WHAT THE TASK REQUIRES
Keep every line in which "size" occurs and drop the rest of the data.

DATASET
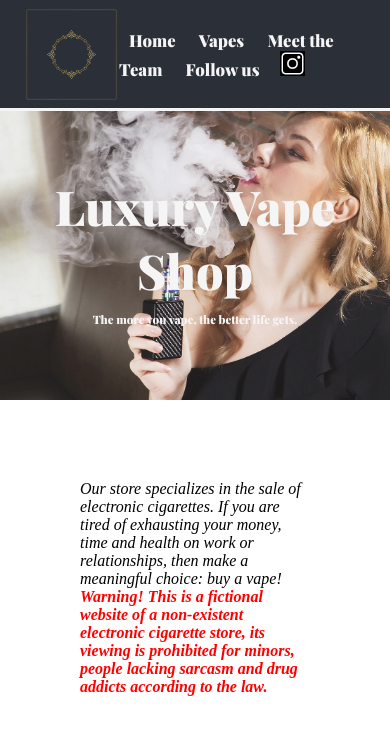
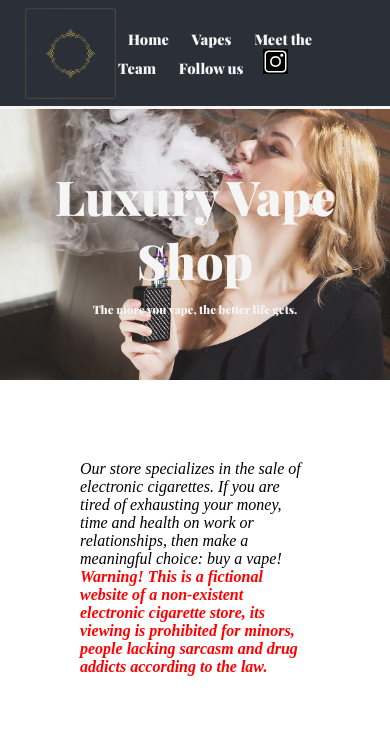
Before and after one commit to Mihai20000/FictionalCompanyproject, a plain HTML site: page index.html in a window 390 px wide. Shown: the top 753 px of the page. Drawn offline with nearby package versions, Linux system fonts and the light colour scheme; a web font is replaced by a local one.

Commit message:
Update style.css

```diff
--- a/css/style.css
+++ b/css/style.css
@@ -181,14 +181,14 @@ footer {
 
 
     .image-container {
-        height: 300px;
-        background-size: 450px auto;
+        height: 280px;
+        background-size: 420px auto;
         font-size: 0.6rem;
     }
 
     .nav {
-        padding: 4px;
-        font-size: 0.8rem;
+        padding: 3px;
+        font-size: 0.7rem;
     }
 }
 
```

RESULT OF THIS TASK
-        background-size: 450px auto;
+        background-size: 420px auto;
         font-size: 0.6rem;
-        font-size: 0.8rem;
+        font-size: 0.7rem;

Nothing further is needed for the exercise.